"What did you do with it?" I asked.

"You think I fucking touched it?" he said. "It's still in the drawer."

I suppose the manager must just have forgotten about it. Perhaps he'll think, one of these days, "Gee, I wonder whatever happened to the ten-inch chocolate brown dildo?" But he'll be too embarrassed to ask English Teacher C about it.

So there the chocolate-brown 10-inch dildo will lie.

(Not lay, lie.)

Monday, March 06, 2006

Finally! Some negative press!

I've been a little disappointed with the lack of negative response to my website. Those (admittedly few) who read it mostly seem to find it funny and honest, though the adjectives "sad" and "disturbed" are also often use.

So imagine my pleasure today when I googled myself and found someone calling me disgusting and immoral!

This is a blog -- ESL in TN -- by a young woman studying ESL at the University of Tennessee at Knoxville, full of all sorts of rosy-cheeked idealism about teaching and writing extensive posts about suggestopedia.

I'm sure it's going to be a lot of fun watching her become disillusioned and cynical. Check it out.

Wednesday, March 01, 2006

A Hook-up By Any Other Name

Russian girls, all too often, have a very limited range of names -- Marina, Natasha, Elena, Olesya, Irina, Jhenya and Jana pretty much make up the majority of all female first names in Russia.

So of course, you go to a nightclub or whatever, and you meet some girl, you get her number, and then you end up with the same name on your phone several times.

So you can't reallly remember the long surnames in Russia, so you can add simple suffixes like "Elena 2" and "Elena 3" but that doesn't much help when you're trying to remember who they are. You can try physical features -- "Elena Blonde" doesn't help much because they're pretty much all blonde. "Marina Big Jugs" is ok, but God help you if she sees it on your phone and asks what it means.
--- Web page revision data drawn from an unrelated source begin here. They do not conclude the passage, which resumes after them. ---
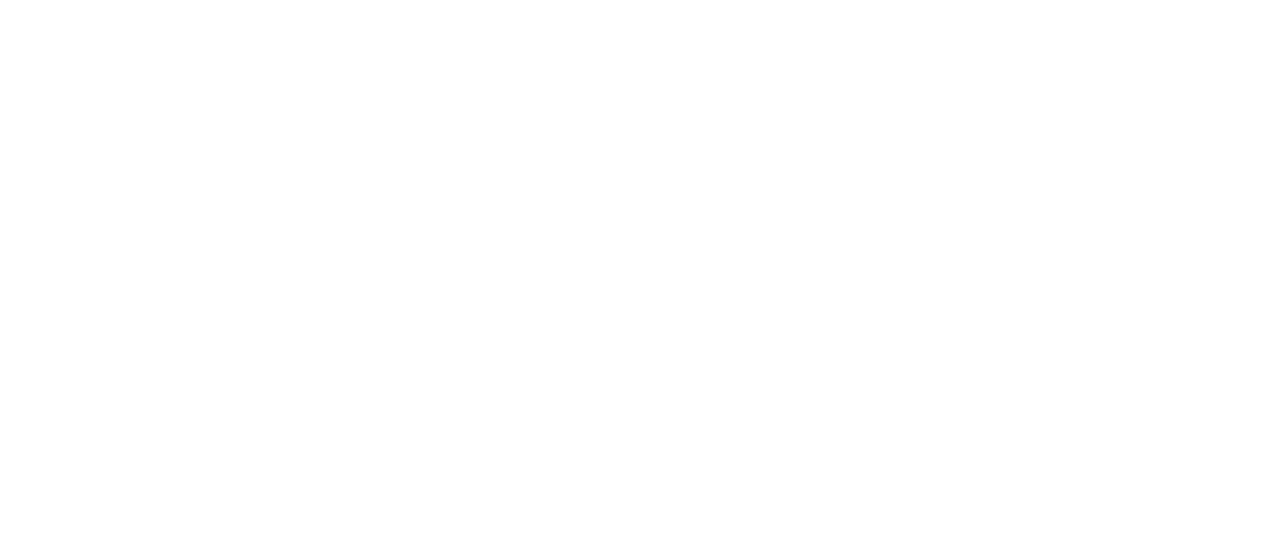
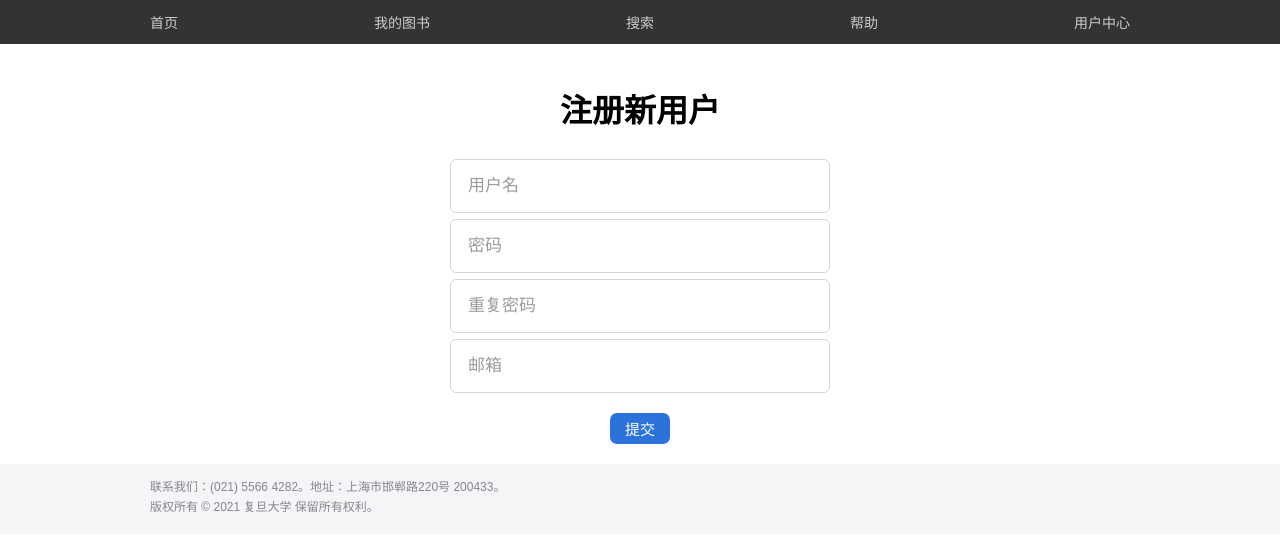
Before and after one commit to fsy2001/Engineering-front, a Vue app: page /register in a window 1280 px wide. Shown: the top 550 px of the page. Built offline with nearby package versions, Linux system fonts and the light colour scheme.

Commit message:
page: register page basic

```diff
--- a/src/components/BookEntry.vue
+++ b/src/components/BookEntry.vue
@@ -27,7 +27,7 @@
 }
 </script>
 
-<style scoped lang="scss">
+<style lang="scss" scoped>
 $entry-width: 600px;
 $entry-title-size: 30px;
 
--- a/src/components/Input.vue
+++ b/src/components/Input.vue
@@ -4,15 +4,15 @@
       'input-box': valid || focus,
       'input-box-error': !valid && !focus }">
       <input
-          type="text"
+          :type="config.password ? 'password' : 'input'"
           :placeholder="config.placeholder"
           @focusin="focus = true"
           @focusout="focus = false; $emit('check')"
           @input="$emit('input', $event.target.value)"
-          v-model="value" />
+          v-model="value"/>
       <slot></slot>
     </div>
-    <span class="input-error-msg">{{ (valid || focus) ? '' : config.errorMsg}}</span>
+    <span class="input-error-msg">{{ (valid || focus) ? '' : config.errorMsg }}</span>
   </div>
 </template>
 
@@ -20,7 +20,7 @@
 export default {
   name: "Input",
   props: [
-      'config', 'valid', 'value'
+    'config', 'valid', 'value'
   ],
   data: function () {
     return {
@@ -72,6 +72,6 @@
 
 .input-error-msg {
   color: $input-error;
-  font-size: 3px;
+  font-size: 10px;
 }
 </style>
--- a/src/router/index.js
+++ b/src/router/index.js
@@ -2,6 +2,7 @@
 import VueRouter from 'vue-router'
 import Home from '../views/Home.vue'
 import Search from "@/views/Search";
+import Register from "@/views/Register";
 
 Vue.use(VueRouter)
 
@@ -15,6 +16,11 @@
         path: '/search',
         name: 'Search',
         component: Search
+    },
+    {
+        path: '/register',
+        name: 'Register',
+        component: Register
     }
 ]
 
--- /dev/null
+++ b/src/views/Register.vue
@@ -0,0 +1,128 @@
+<template>
+  <div class="register">
+    <Nav></Nav>
+    <main>
+      <div class="register-panel container">
+        <h1>注册新用户</h1>
+        <Input
+            :config="{placeholder: '用户名', errorMsg: '请输入有效的用户名'}"
+            v-model="value.username"
+            :valid="valid.usernameValid"
+            @check="checkUsername"
+        />
+        <Input
+            :config="{password: true, placeholder: '密码', errorMsg: '请输入正确的密码'}"
+            v-model="value.password"
+            :valid="valid.passwordValid"
+            @check="checkPassword"
+        />
+        <Input
+            :config="{password: true, placeholder: '重复密码', errorMsg: '密码输入不一致'}"
+            v-model="repeatPassword"
+            :valid="valid.repeatValid"
+            @check="checkRepeat"
+        />
+        <Input
+            :config="{placeholder: '邮箱', errorMsg: '请输入有效的邮箱'}"
+            v-model="value.email"
+            :valid="valid.emailValid"
+            @check="checkEmail"
+        />
+        <button class="register-submit" @click="submit">
+          提交
+        </button>
+      </div>
+    </main>
+    <Foot></Foot>
+  </div>
+</template>
+
+<script>
+import Nav from "@/components/Nav";
+import Foot from "@/components/Foot";
+import Input from "@/components/Input";
+import router from "@/router";
+
+export default {
+  name: "Register",
+  components: {Input, Foot, Nav},
+  data: function () {
+    return {
+      value: {
+        username: '',
+        password: '',
+        email: ''
+      },
+      repeatPassword: '',
+      valid: {
+        usernameValid: true,
+        passwordValid: true,
+        repeatValid: true,
+        emailValid: true
+      }
+    }
+  },
+  methods: {
+    checkUsername: function () {
+      // TODO: implement this function
+    },
+    checkPassword: function () {
+      // TODO: implement this function
+    },
+    checkRepeat: function () {
+      // TODO: implement this function
+    },
+    checkEmail: function () {
+      // TODO: implement this function
+    },
+    checkBeforeUpload: function () {
+      // TODO: implement this function, notice that empty string is not allowed
+    },
+    submit: function () {
+      // TODO: check
+      const userInfo = this.value;
+      fetch('/api/user', {
+        method: 'POST',
+        body: JSON.stringify(userInfo),
+        headers: new Headers({
+          'Content-Type': 'application/json'
+        })
+      })
+      .then(res => {
+        if (res.ok) {
+          router.push('/') // TODO: jump to register page
+        } else {
+          alert('填入的信息有问题，请检查后提交')
+        }
+      })
+    }
+  }
+}
+</script>
+
+<style scoped lang="scss">
+.register-panel {
+  display: flex;
+  flex-direction: column;
+  align-items: center;
+  max-width: 380px;
+  padding: 20px 0 20px 0;
+}
+
+.register-submit {
+  color: white;
+  background-color: rgb(44, 114, 219);
+  font-size: 15px;
+  border: none;
+
+  padding: 5px 15px;
+  margin-top: 20px;
+  border-radius: 7px;
+
+  cursor: pointer;
+
+  &:hover {
+    background-color: rgb(54, 124, 222);
+  }
+}
+</style>
--- a/src/views/Search.vue
+++ b/src/views/Search.vue
@@ -59,9 +59,7 @@
     return {
       advanced: false,
       queryString: '',
-      searchResults: [
-
-      ]
+      searchResults: []
     }
   },
   methods: {
```
Lines whose indentation alone changed are shown as unchanged.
My own personal system is to identify them by the bar or club where I met them. "Irina Degenerate Bar" or "Natasha Jungle" or whatever.

So I saw this girl I had sex with once during the summer -- a typical skinny blonde little club kid, I haven't gone out with her for a while but I saw her at a club last week and she came up and said hello and checked to make sure I had the same phone number -- and she had me down by my first name and the name of the disco she met me at.

Don't know why, but it kind of offended me. How many foreigners with my first name does she know?